Testes of jellyfish Phialidium gregarium were fixed in 2 per cent OsO4 in Veronal-acetate buffer at pH 7.4. Thin sections showed that in young spermatids the spindle fibers of the last maturation division are attached to satellites of the filament-forming centriole. In more mature spermatids this attachment is not observed. During the developmental phase, nine satellites can be observed emanating from the interspaces between the nine tubular triplets of this centriole. A circular region on each of the enlarged distal ends of the satellites attaches them to the cell membrane. The satellites apparently provide a firm anchor for the axial filament. Each of the epithelial cells covering the testis produces a single long flagellum. On the filament-forming centriole often a satellite can be observed to which tubules are attached. These tubules are 180 A in diameter and probably represent remnants of spindle fibers. It is suggested that the distal centriole has the ability to form several satellites or appendages at appropriate times during the cell cycle.
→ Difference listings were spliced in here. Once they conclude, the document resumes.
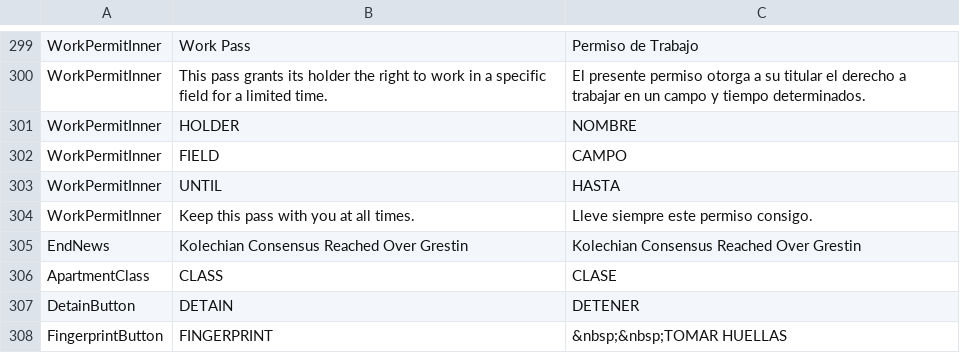
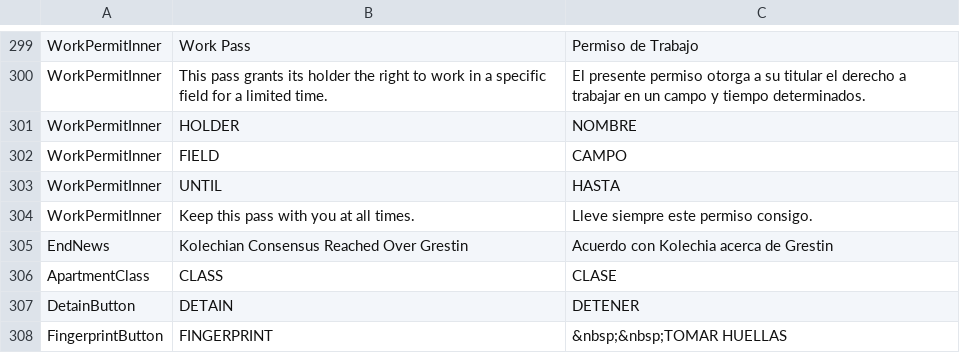
Before and after one commit to PapersPleaseLoc/Loc, a CSV file: es.csv, drawn as a sheet; only a part is shown, gaps mark what is left out; the diff names each change by its address in the sheet, - before the commit and + after, or states it on an @@ line.

Commit message:
Updates 82606d6f-2035-41e7-84da-a61e15d9c255

```diff
--- a/es.csv
+++ b/es.csv
-C305: Kolechian Consensus Reached Over Grestin
+C305: Acuerdo con Kolechia acerca de Grestin
```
These satellites are distinct from the daughter centrioles in that they are supportive structures: in certain phases of cell life, spindle fibers may attach to them, while in other instances the distal centriole and the flagellum it is forming are anchored by them.

This content is only available as a PDF.